Stored dataset items

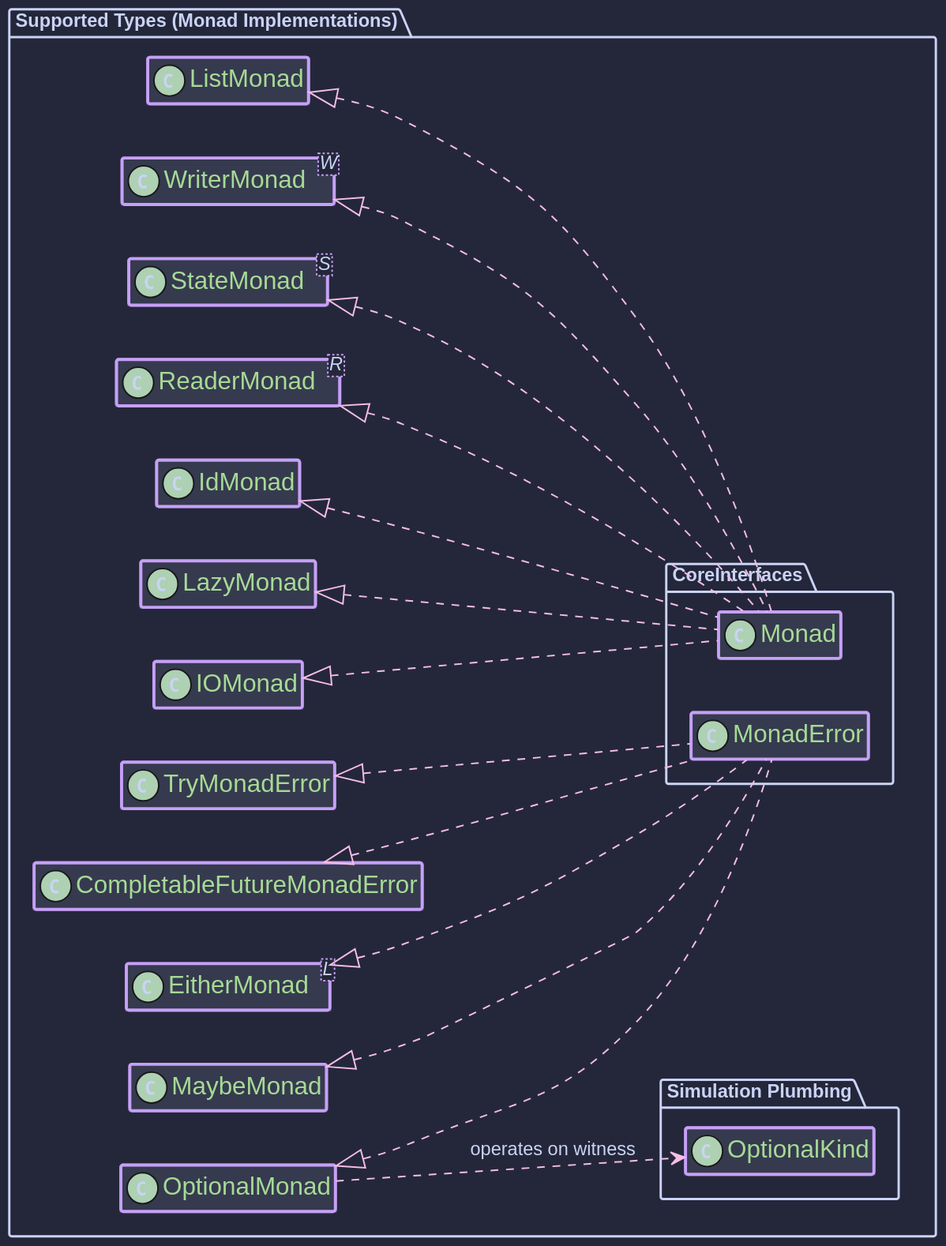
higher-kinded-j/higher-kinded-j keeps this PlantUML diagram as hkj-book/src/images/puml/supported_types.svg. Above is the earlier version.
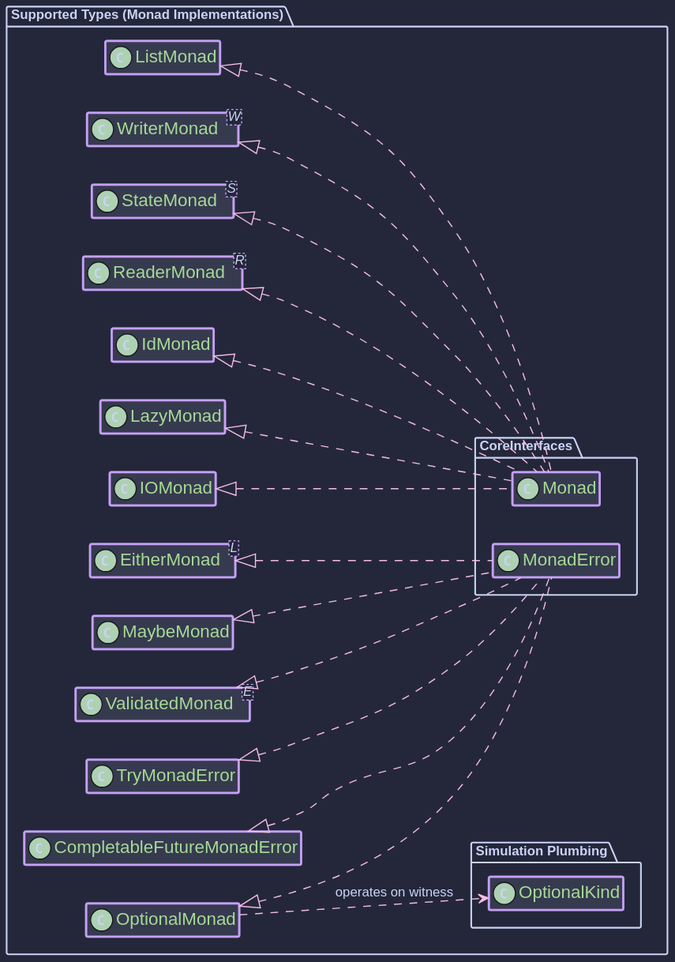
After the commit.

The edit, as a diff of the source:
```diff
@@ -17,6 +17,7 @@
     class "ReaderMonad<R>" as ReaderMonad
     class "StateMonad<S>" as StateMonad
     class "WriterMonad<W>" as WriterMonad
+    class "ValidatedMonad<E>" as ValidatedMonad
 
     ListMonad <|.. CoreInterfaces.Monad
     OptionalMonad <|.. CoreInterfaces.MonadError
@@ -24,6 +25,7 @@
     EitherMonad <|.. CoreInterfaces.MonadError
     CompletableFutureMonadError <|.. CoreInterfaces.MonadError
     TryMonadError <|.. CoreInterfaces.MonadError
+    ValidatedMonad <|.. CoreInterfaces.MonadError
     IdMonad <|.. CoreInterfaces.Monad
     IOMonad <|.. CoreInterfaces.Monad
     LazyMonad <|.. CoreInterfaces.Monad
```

WHAT THE TASK ASKS -> Every record above, copied exactly and without a single picture, makes up the answer.

RESULT OF THE TASK ->
higher-kinded-j/higher-kinded-j keeps this PlantUML diagram as hkj-book/src/images/puml/supported_types.svg. Above is the earlier version.
After the commit.

The edit, as a diff of the source:
```diff
@@ -17,6 +17,7 @@
     class "ReaderMonad<R>" as ReaderMonad
     class "StateMonad<S>" as StateMonad
     class "WriterMonad<W>" as WriterMonad
+    class "ValidatedMonad<E>" as ValidatedMonad
 
     ListMonad <|.. CoreInterfaces.Monad
     OptionalMonad <|.. CoreInterfaces.MonadError
@@ -24,6 +25,7 @@
     EitherMonad <|.. CoreInterfaces.MonadError
     CompletableFutureMonadError <|.. CoreInterfaces.MonadError
     TryMonadError <|.. CoreInterfaces.MonadError
+    ValidatedMonad <|.. CoreInterfaces.MonadError
     IdMonad <|.. CoreInterfaces.Monad
     IOMonad <|.. CoreInterfaces.Monad
     LazyMonad <|.. CoreInterfaces.Monad
```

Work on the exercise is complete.